South Shields

The port at South Shields was established by the Romans as a kind of preliminary before they moved on to found Newcastle. Finds from the Roman period are displayed in the museum on the site of Arbeia, the excavated Roman fort. Although less important than Newcastle, industry did not pass South Shields by.

Tynemouth

Tynemouth is a seaside resort. It lies on the north side of the Tyne Estuary, a home of shipbuilding and other heavy coal and steel-based industries. For years north-easterners have holidayed and day-tripped here, attracted by some of the finest but least known beaches in England, such as Long Sands and Prior’s Haven. The sheer cliffs and high river banks offer fine views of the River Tyne and the North Pier offers a half-mile long trip out to sea without getting into a boat. The ruins of the moated castle-towers, gatehouse and keep, dating mainly from the 11th and 14th centuries, stand on the cliffs overlooking the pier. Alongside are the remnants of the nave and chancel of the former priory, itself built to replace the original Anglo Saxon foundation destroyed by the Danes. The main street contains some fine 18th-century houses, and the town also boasts an imposing monument to Admiral Lord Collingwood, who led the British Fleet at Trafalgar.

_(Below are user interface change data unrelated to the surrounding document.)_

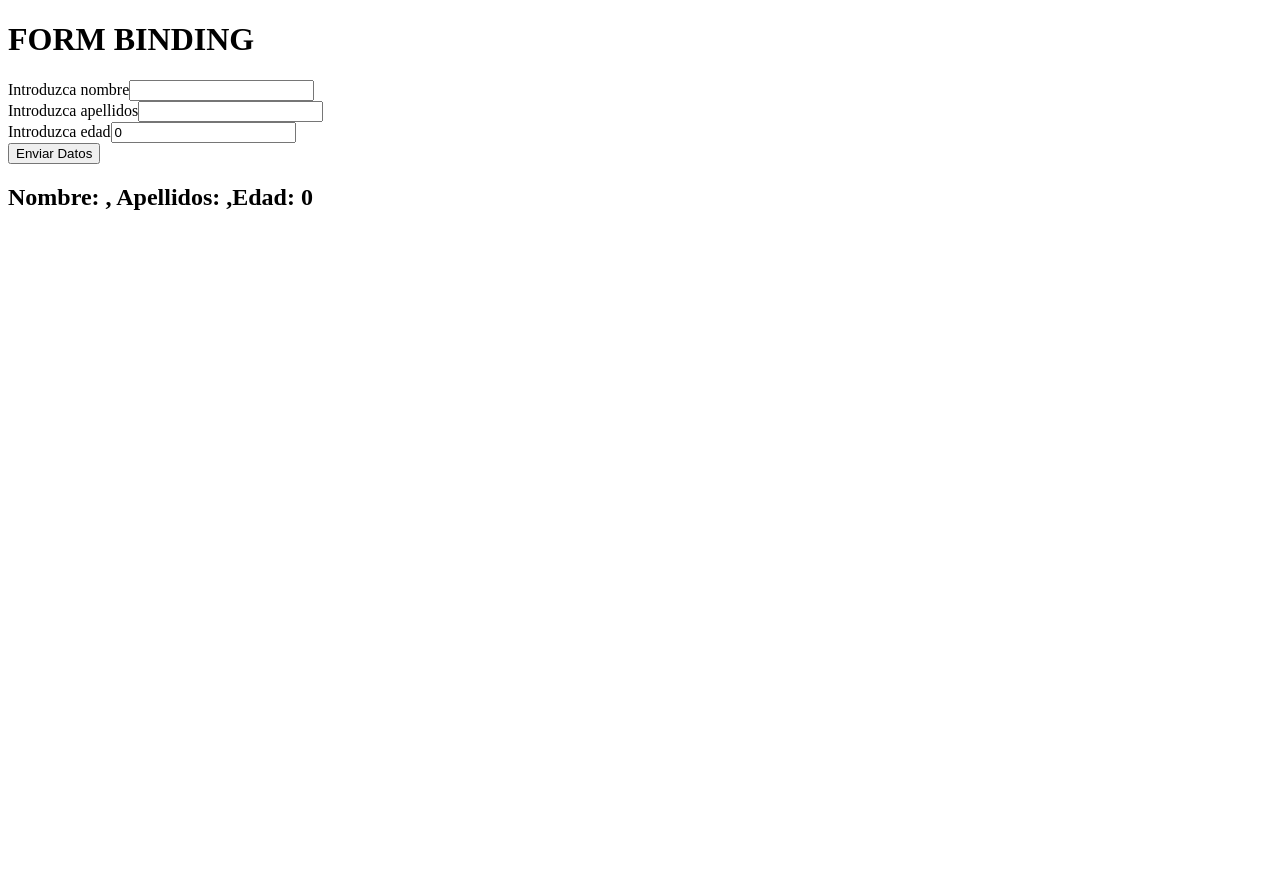
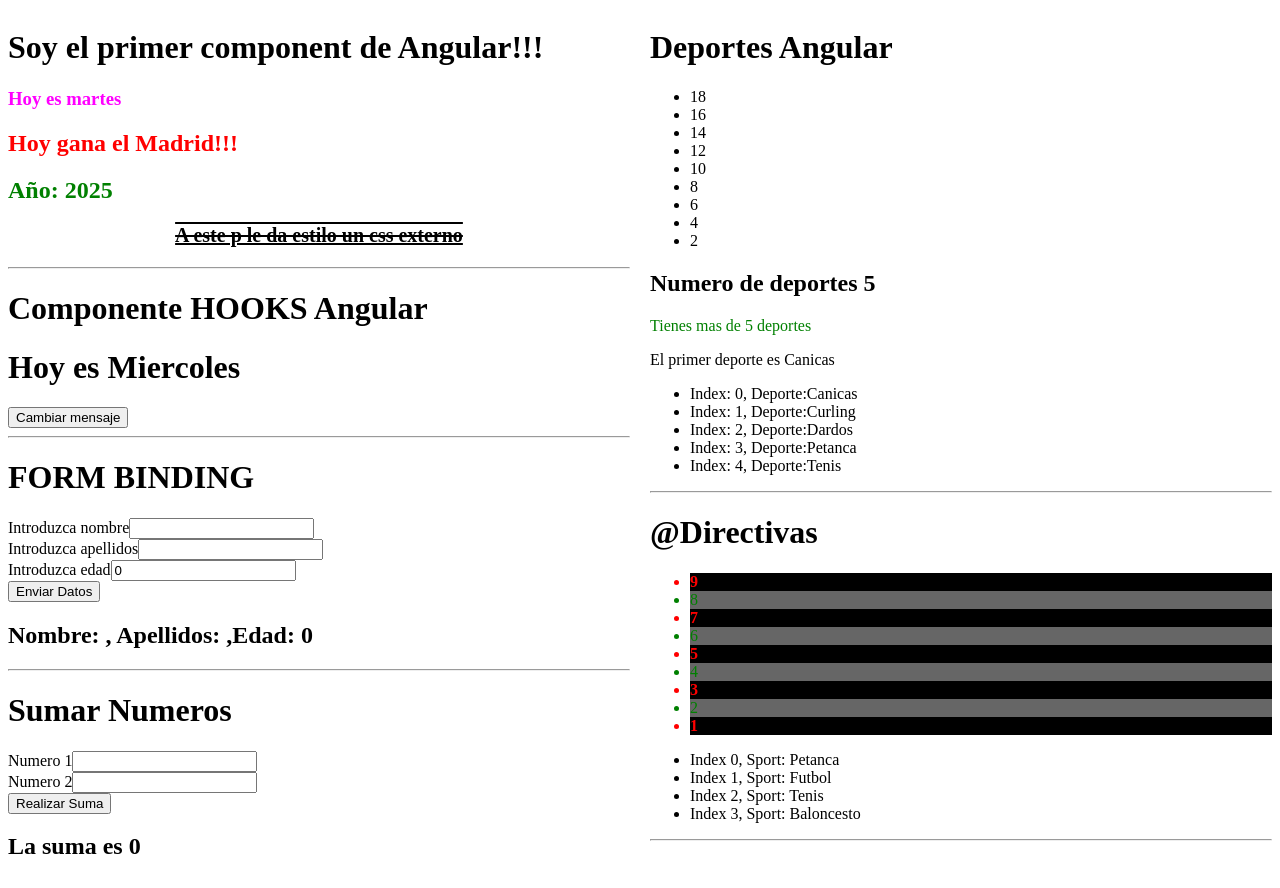
Before and after one commit to angeldzz/primerangular, an Angular app: page / in a window 1280 px wide. Before the commit the page ends 800 px from the top, so only its background shows below. Built offline with nearby package versions, Linux system fonts and the light colour scheme.

Commit message:
Elementos con referencias

```diff
--- a/src/app/app-module.ts
+++ b/src/app/app-module.ts
@@ -8,6 +8,7 @@
 import { DeportesV2Component } from '../components/deportesv2/deportesv2.component';
 import { FormsModule } from '@angular/forms';
 import { FormBindingComponent } from '../components/formbinding/formbinding.component';
+import { SumarNumerosComponent } from '../components/sumarnumeros/sumarnumeros.component';
 
 @NgModule({
   declarations: [
@@ -16,7 +17,8 @@
     HooksAngular,
     Deportes,
     DeportesV2Component,
-    FormBindingComponent
+    FormBindingComponent,
+    SumarNumerosComponent,
   ],
   imports: [
     BrowserModule,FormsModule
--- a/src/app/app.html
+++ b/src/app/app.html
@@ -1,7 +1,19 @@
 <main>
-  <!-- <primer-component></primer-component> -->
-  <!-- <hooks-angular></hooks-angular> -->
-  <!-- <app-deportes></app-deportes> -->
-  <!-- <app-deportesv2></app-deportesv2> -->
-  <app-formbinding></app-formbinding>
+  <div style="display: grid; grid-template-columns:1fr 1fr; gap: 20px;">
+    <div>
+      <primer-component></primer-component>
+      <hr>
+      <hooks-angular></hooks-angular>
+      <hr>
+      <app-formbinding></app-formbinding>
+      <hr>
+      <app-sumarnumeros></app-sumarnumeros>
+    </div>
+    <div>
+      <app-deportes></app-deportes>
+      <hr>
+      <app-deportesv2></app-deportesv2>
+      <hr>
+    </div>
+  </div>
 </main>
--- /dev/null
+++ b/src/components/sumarnumeros/sumarnumeros.component.html
@@ -0,0 +1,13 @@
+<div>
+    <h1>Sumar Numeros</h1>
+    <form #sumarForm="ngForm">
+        <label>Numero 1</label>
+        <input type="number" name="cajanumero1" #cajanumero1>
+        <br>
+        <label>Numero 2</label>
+        <input type="number" name="cajanumero2" #cajanumero2>
+        <br>
+        <button (click)="sumarNumeros()">Realizar Suma</button>
+        <h2>La suma es {{ suma }}</h2>
+    </form>
+</div>
--- /dev/null
+++ b/src/components/sumarnumeros/sumarnumeros.component.ts
@@ -0,0 +1,27 @@
+import { Component, ElementRef, OnInit, ViewChild } from '@angular/core';
+
+@Component({
+    selector: 'app-sumarnumeros',
+    templateUrl: './sumarnumeros.component.html',
+    standalone:false
+})
+
+export class SumarNumerosComponent implements OnInit {
+    @ViewChild("cajanumero1") cajaNumero1Ref: ElementRef;
+    @ViewChild("cajanumero2") cajaNumero2Ref: ElementRef;
+    public suma: number;
+    constructor() {
+        //En angular aunque sean referencias, todas las variables deben
+        //ser instanciasdas
+        this.cajaNumero1Ref = new ElementRef(0)
+        this.cajaNumero2Ref = new ElementRef(0)
+        this.suma = 0;
+    }
+
+    ngOnInit() { }
+    sumarNumeros():void{
+        let num1 = this.cajaNumero1Ref.nativeElement.value;
+        let num2 = this.cajaNumero2Ref.nativeElement.value;
+        this.suma = parseInt(num1) + parseInt(num2)
+    }
+}
```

Wallsend

This River Tyne town, standing at the eastern end of Hadrian’s Wall, is traditionally involved in engineering and shipbuilding: Mauretania, the Cunard liner that held the Atlantic crossing – The Blue Riband for 22 years, was launched here in 1907.

Washington

A New Town, intended eventually to have a population of 80,000, is developing in the area around Washington. In the original village is Washington Old Hall, the 12th century home of the family known as the Wessingtons. Over the years their name was corrupted to Washington.

Three miles to the south east rises the Penshaw monument built in 1844 to commemorate John George Lambton, 1st Earl of Durham. It is a roofless Victorian Greek Temple 70 feet in height and 100 feet long. On the north bank of the Wear the Wildfowl Trust maintains a 103-acre park (OACT) where a comprehensive collection of waterfowl can be seen against an attractive landscape